Then, with a single comment, everything changed.
Neil, the product marketer leading the project had contemplated our approach and felt that we were selling Twist short; we ought to be bolder and try something different.
So we did! We completely pivoted direction and formulated a new positioning drawing a connection between Twist and the burgeoning asynchronous communication movement.
Looking back, I’m grateful that we were able to be flexible and change our direction. I’ve never been through a branding experience where after investing so much time into one specific direction we were able to pivot like we did for Twist. What I think was different about this experience was we gave ourselves plenty of time (six months, start to finish) and treated every creation we had as an exploration.
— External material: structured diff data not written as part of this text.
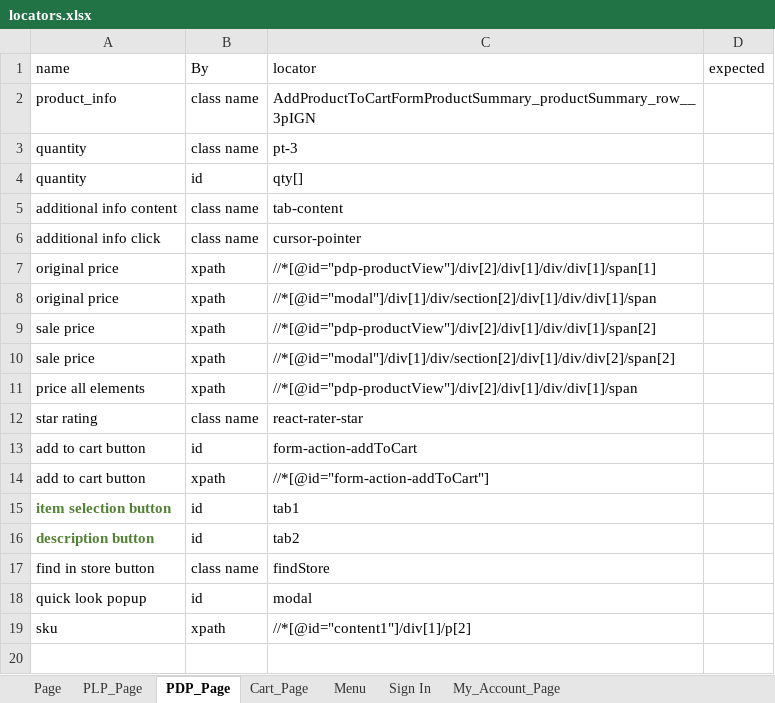
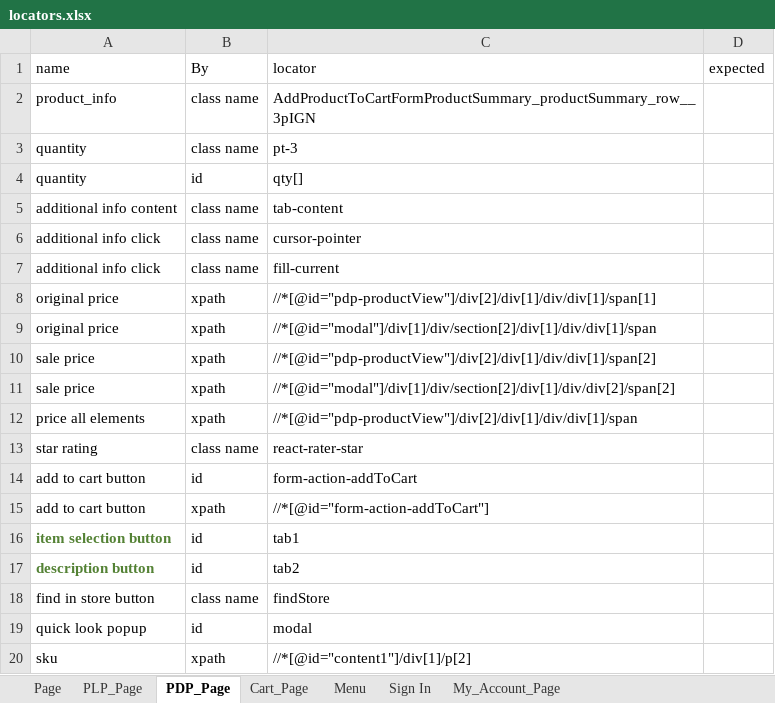
Before and after one commit to bonaris/bvt_poc, an Excel workbook: test_data/locators.xlsx, sheet PDP_Page, drawn as a sheet; values as stored, in another font and other column widths than the file's, no borders; the diff names each change by its address in the sheet, - before the commit and + after, or states it on an @@ line.

```diff
--- a/test_data/locators.xlsx (sheet PDP_Page)
+++ b/test_data/locators.xlsx (sheet PDP_Page)
+row 7: additional info click | class name | fill-current
```
Also changed, not shown: sheet My_Account_Page, sheet PLP_Page, sheet Menu, 11 other files.
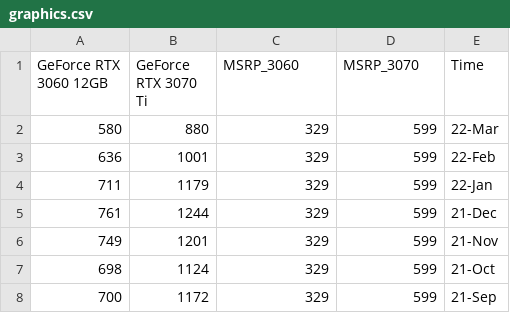
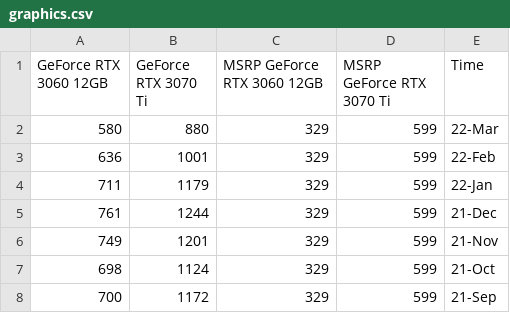
Before and after one commit to tlin41390/DataVizProject, a CSV file: CSV/linechartData/graphics.csv, drawn as a sheet.

```diff
--- a/CSV/linechartData/graphics.csv
+++ b/CSV/linechartData/graphics.csv
@@ -1,2 +1,2 @@
-GeForce RTX 3060 12GB,GeForce RTX 3070 Ti,MSRP_3060,MSRP_3070,Time
+GeForce RTX 3060 12GB,GeForce RTX 3070 Ti,MSRP GeForce RTX 3060 12GB,MSRP GeForce RTX 3070 Ti,Time
 580,880,329,599,22-Mar
```
Also changed, not shown: 2 other files.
By constantly “exploring,” we brought a playful mindset to our work. We were simply trying ideas, playing around with them to see if anything interesting happened. There was no foul if an idea didn’t work out, and I observed that people had less attachment to their ideas when the group agreed they were no longer appropriate. Every idea was an opportunity to learn more about the problem we were trying to solve, the insights of which we would take with us to the next idea. As a result, we weren’t too set on the original idea when it came time to shift.
I invite you to treat everything as an exploration the next time you’re going through a creative process. It’s a healthy mindset that helped us create something we’re proud of and that will hopefully connect with others.
The very same design principles that we used to craft Twist’s visual identity — boldness, async, and flexibility — are the same product principles found in the product itself. Twist is bold, ignoring what’s currently on the market and defiantly forging a better way forward. Twist is async, rejecting presence and embracing calm. Twist is flexible, customizable to teams of any make-up or mission.
As designers, much is said about how we shape products and experiences. Less is said about how products shape us. Using Twist for years before the re-launch, experiencing the difference a different work tool can make, imbued us with its qualities and enabled us to start something new from scratch.